| Exercise directions |
Copy, in full, each line of the material that holds the word "principal".

=== Begin Enclosure ===

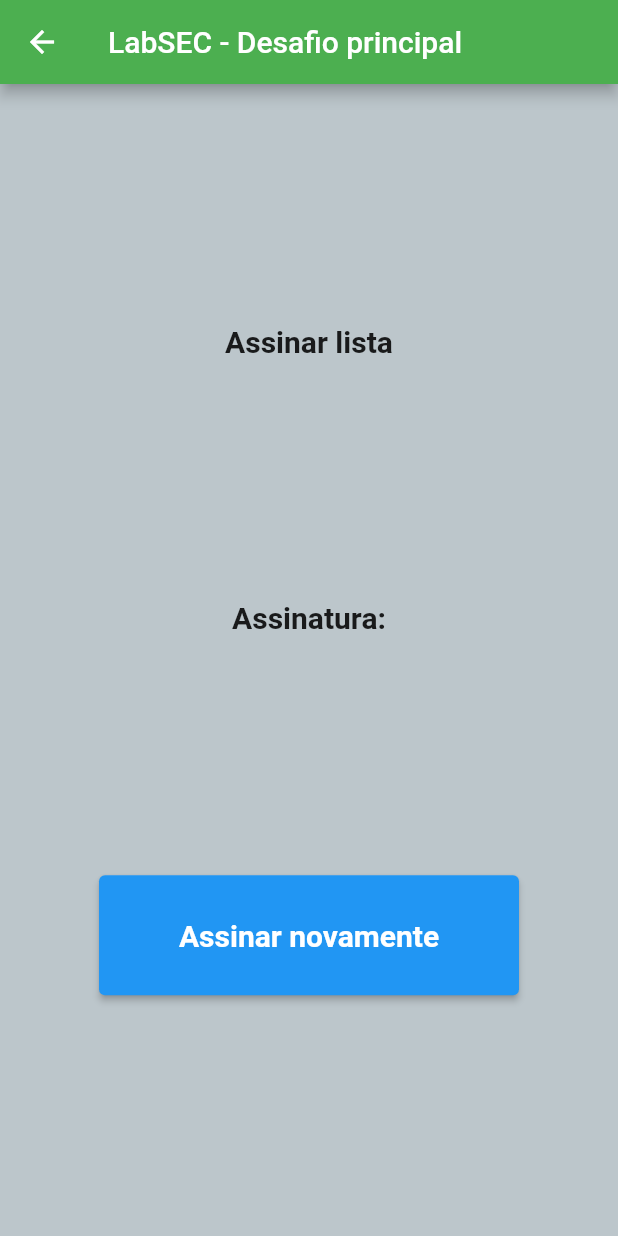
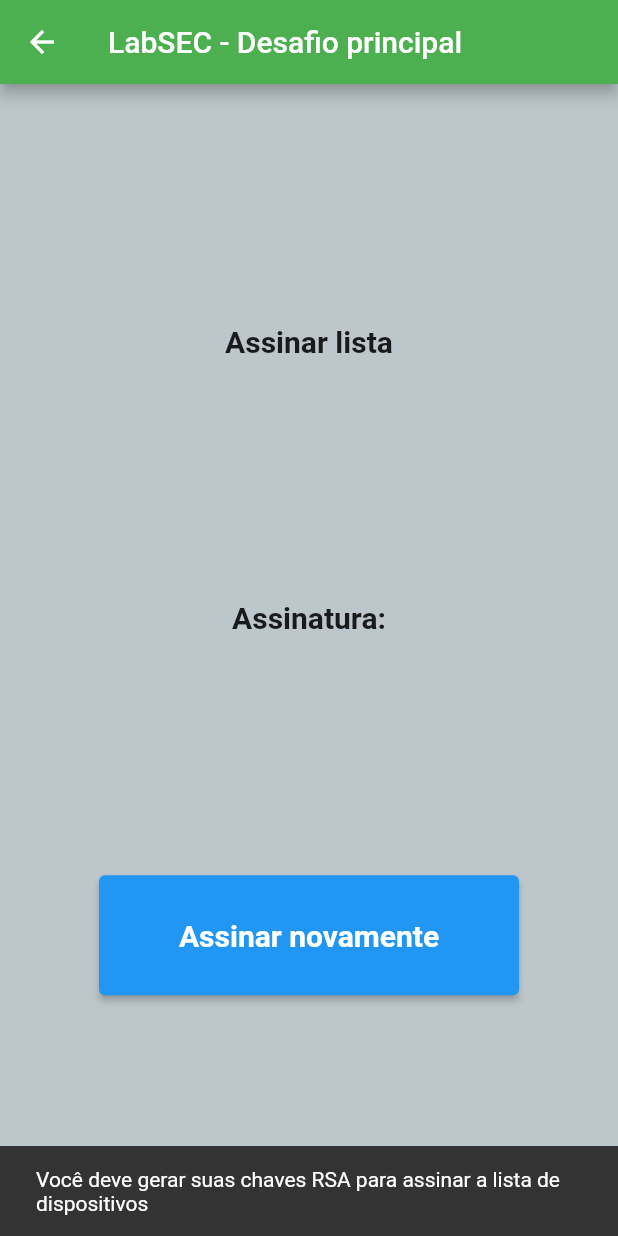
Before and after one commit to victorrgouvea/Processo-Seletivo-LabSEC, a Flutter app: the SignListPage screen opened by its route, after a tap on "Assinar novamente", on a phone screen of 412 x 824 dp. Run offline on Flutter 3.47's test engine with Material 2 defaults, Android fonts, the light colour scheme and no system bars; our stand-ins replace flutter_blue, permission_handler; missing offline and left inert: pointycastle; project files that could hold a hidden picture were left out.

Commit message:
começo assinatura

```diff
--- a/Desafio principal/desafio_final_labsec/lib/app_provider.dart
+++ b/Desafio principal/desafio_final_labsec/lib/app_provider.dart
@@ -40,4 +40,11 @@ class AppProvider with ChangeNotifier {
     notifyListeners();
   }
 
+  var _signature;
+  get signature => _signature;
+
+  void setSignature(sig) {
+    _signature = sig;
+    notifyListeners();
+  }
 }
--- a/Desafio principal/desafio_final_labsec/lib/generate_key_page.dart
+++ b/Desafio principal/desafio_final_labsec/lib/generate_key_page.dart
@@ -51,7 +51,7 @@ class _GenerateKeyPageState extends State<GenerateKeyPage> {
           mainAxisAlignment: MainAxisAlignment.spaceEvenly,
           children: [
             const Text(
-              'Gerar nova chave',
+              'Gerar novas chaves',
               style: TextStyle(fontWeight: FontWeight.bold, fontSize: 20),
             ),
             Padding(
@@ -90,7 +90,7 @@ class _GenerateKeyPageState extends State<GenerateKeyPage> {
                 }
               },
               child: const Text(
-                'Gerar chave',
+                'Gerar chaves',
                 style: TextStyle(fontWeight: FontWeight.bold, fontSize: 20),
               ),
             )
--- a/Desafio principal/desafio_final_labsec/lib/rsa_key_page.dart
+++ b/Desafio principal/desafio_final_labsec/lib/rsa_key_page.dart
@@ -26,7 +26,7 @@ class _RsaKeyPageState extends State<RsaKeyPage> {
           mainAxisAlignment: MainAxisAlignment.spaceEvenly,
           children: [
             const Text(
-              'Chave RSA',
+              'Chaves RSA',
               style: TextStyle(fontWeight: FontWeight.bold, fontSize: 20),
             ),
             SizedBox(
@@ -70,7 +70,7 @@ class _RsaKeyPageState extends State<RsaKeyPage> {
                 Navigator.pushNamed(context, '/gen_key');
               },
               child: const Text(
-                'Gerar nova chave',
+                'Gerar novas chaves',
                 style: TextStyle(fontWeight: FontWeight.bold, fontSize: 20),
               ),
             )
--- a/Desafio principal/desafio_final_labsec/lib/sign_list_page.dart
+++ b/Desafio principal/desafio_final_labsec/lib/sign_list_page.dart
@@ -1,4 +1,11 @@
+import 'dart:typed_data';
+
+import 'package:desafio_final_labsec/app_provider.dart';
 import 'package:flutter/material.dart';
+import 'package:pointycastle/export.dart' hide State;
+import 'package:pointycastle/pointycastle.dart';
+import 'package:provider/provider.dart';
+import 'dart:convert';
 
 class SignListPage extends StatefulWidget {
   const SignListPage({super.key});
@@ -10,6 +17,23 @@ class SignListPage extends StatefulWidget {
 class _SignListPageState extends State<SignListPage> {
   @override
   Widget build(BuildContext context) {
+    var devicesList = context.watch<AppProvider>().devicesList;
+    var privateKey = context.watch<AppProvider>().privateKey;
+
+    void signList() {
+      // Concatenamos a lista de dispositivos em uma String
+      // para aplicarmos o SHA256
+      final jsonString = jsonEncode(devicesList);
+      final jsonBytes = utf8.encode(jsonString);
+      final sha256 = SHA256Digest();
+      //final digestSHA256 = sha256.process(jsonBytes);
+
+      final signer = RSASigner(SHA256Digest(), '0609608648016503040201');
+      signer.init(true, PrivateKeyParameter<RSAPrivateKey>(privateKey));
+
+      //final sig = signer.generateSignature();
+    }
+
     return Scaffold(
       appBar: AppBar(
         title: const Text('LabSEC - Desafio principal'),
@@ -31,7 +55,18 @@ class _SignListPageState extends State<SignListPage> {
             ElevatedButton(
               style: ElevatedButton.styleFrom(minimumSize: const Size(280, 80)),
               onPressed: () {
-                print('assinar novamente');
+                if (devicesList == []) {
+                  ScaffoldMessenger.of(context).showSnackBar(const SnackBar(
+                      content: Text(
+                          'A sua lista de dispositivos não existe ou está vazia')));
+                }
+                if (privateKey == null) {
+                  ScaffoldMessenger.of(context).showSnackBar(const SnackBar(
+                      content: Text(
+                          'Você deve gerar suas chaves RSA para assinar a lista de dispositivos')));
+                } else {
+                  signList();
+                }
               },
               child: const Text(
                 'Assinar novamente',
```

=== End Enclosure ===
=== Begin Enclosure ===

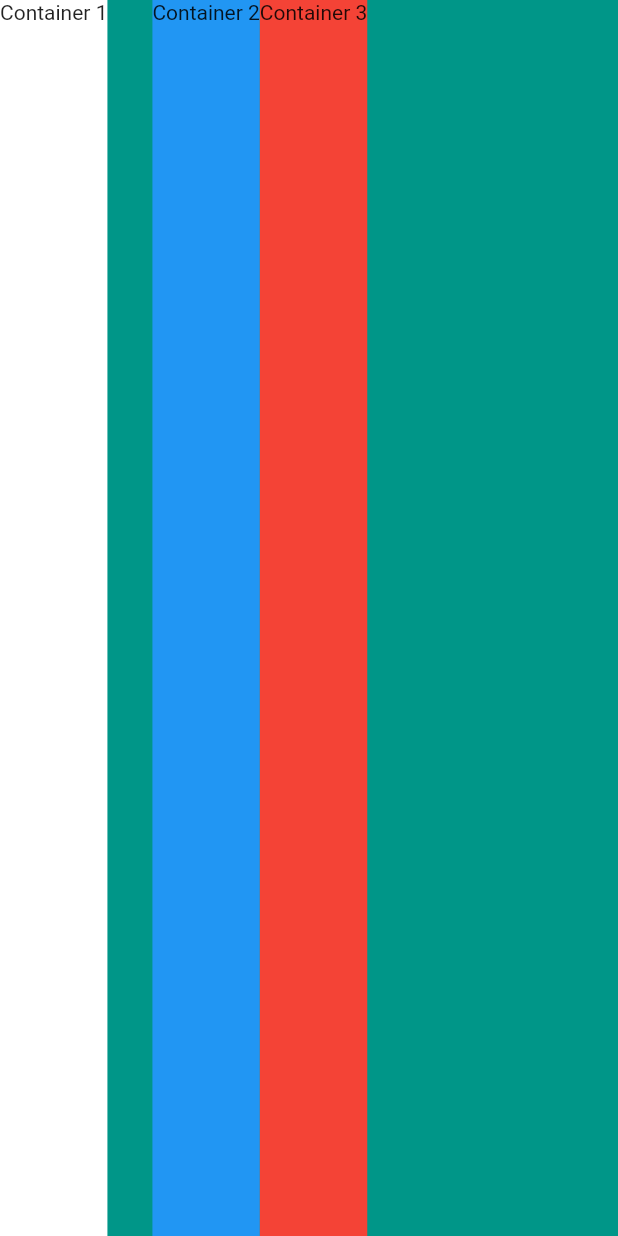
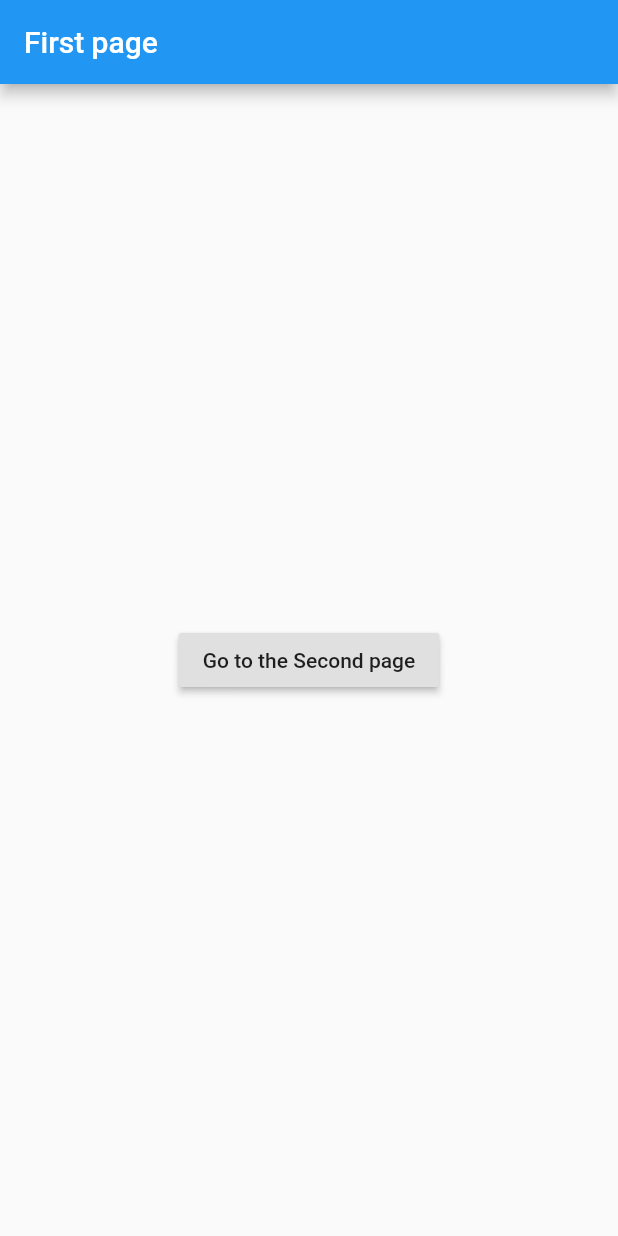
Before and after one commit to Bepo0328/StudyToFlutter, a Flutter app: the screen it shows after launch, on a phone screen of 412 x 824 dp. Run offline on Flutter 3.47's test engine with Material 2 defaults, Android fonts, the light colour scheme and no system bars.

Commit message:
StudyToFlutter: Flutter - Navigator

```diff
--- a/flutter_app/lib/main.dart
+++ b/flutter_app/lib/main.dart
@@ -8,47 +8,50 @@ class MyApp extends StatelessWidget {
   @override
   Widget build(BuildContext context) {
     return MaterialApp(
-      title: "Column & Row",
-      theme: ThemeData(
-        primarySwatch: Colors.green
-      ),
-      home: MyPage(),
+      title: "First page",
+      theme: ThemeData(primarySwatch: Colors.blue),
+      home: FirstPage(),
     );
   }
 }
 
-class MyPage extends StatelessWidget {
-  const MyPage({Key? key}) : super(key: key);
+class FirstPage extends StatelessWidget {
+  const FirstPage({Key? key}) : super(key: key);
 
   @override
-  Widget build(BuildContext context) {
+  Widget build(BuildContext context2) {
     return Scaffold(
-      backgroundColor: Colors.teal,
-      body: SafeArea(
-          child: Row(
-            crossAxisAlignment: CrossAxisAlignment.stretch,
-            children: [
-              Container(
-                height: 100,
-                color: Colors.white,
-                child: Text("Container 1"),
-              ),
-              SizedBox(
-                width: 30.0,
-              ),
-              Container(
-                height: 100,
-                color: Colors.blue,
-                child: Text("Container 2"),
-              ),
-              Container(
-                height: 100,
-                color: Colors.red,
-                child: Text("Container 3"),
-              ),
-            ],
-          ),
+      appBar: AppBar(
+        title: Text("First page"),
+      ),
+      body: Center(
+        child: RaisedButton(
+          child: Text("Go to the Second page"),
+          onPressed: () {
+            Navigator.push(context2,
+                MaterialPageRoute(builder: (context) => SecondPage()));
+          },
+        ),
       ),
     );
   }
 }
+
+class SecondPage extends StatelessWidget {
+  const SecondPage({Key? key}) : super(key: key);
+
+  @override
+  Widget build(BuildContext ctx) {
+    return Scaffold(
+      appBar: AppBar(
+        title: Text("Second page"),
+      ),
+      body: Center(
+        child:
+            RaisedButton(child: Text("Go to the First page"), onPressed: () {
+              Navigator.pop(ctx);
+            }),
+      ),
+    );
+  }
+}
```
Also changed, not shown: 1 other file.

=== End Enclosure ===
=== Begin Enclosure ===

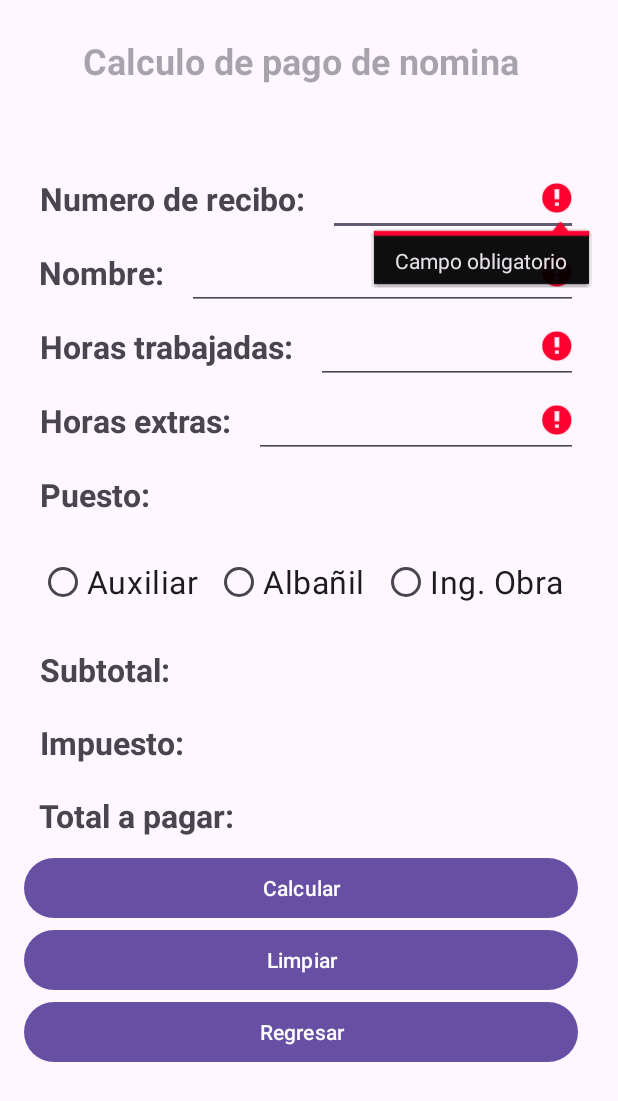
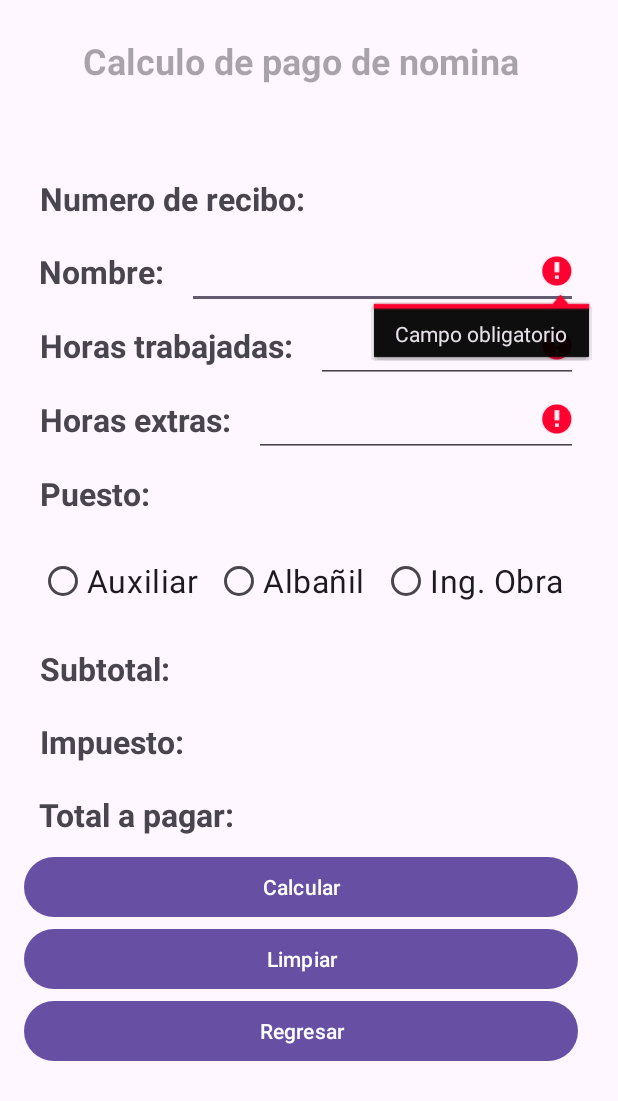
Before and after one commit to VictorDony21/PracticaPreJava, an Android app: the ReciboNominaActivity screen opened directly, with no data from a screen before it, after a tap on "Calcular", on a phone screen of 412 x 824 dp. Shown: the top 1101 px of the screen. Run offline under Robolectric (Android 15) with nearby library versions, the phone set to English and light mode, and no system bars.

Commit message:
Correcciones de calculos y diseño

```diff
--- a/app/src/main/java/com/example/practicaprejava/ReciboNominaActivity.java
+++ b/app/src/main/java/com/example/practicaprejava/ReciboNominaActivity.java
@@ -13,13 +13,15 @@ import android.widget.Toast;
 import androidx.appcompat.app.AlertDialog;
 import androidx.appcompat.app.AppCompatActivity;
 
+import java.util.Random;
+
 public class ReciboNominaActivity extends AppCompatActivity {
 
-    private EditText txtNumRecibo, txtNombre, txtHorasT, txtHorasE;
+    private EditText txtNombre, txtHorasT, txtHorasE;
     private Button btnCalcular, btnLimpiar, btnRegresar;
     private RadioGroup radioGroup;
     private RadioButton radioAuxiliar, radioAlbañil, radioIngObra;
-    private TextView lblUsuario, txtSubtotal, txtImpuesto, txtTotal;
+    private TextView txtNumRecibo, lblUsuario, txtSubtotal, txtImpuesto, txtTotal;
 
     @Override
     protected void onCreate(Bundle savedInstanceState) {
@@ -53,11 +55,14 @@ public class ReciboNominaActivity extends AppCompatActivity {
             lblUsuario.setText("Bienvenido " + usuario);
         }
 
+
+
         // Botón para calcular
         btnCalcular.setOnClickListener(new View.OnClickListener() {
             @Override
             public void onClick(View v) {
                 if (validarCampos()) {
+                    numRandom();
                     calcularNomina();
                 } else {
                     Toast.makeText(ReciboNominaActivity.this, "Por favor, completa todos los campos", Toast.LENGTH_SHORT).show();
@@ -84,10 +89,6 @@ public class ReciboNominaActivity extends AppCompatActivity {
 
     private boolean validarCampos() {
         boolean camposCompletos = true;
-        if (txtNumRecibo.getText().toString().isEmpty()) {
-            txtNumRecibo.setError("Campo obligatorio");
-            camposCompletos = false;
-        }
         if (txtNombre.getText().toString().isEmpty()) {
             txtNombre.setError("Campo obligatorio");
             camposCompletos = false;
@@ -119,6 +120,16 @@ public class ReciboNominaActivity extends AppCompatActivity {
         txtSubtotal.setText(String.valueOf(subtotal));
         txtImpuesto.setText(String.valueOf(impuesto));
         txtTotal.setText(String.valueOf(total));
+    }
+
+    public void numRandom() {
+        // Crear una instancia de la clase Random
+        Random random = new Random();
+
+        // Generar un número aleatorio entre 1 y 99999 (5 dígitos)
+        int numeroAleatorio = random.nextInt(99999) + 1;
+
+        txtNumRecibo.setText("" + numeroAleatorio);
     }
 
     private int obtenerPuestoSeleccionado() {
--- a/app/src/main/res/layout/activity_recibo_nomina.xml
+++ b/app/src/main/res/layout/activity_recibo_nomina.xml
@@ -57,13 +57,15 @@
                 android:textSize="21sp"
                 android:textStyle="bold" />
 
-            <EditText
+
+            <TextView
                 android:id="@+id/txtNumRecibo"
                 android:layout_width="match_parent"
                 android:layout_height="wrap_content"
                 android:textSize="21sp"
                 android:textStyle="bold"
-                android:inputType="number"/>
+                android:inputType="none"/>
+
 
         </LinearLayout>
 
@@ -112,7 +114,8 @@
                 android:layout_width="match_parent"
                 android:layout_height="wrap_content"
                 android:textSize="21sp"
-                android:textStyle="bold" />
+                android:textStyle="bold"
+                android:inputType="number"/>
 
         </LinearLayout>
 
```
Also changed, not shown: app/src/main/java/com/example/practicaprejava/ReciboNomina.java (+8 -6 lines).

=== End Enclosure ===

| Response box |
--- a/Desafio principal/desafio_final_labsec/lib/app_provider.dart
+++ b/Desafio principal/desafio_final_labsec/lib/app_provider.dart
--- a/Desafio principal/desafio_final_labsec/lib/generate_key_page.dart
+++ b/Desafio principal/desafio_final_labsec/lib/generate_key_page.dart
--- a/Desafio principal/desafio_final_labsec/lib/rsa_key_page.dart
+++ b/Desafio principal/desafio_final_labsec/lib/rsa_key_page.dart
--- a/Desafio principal/desafio_final_labsec/lib/sign_list_page.dart
+++ b/Desafio principal/desafio_final_labsec/lib/sign_list_page.dart
         title: const Text('LabSEC - Desafio principal'),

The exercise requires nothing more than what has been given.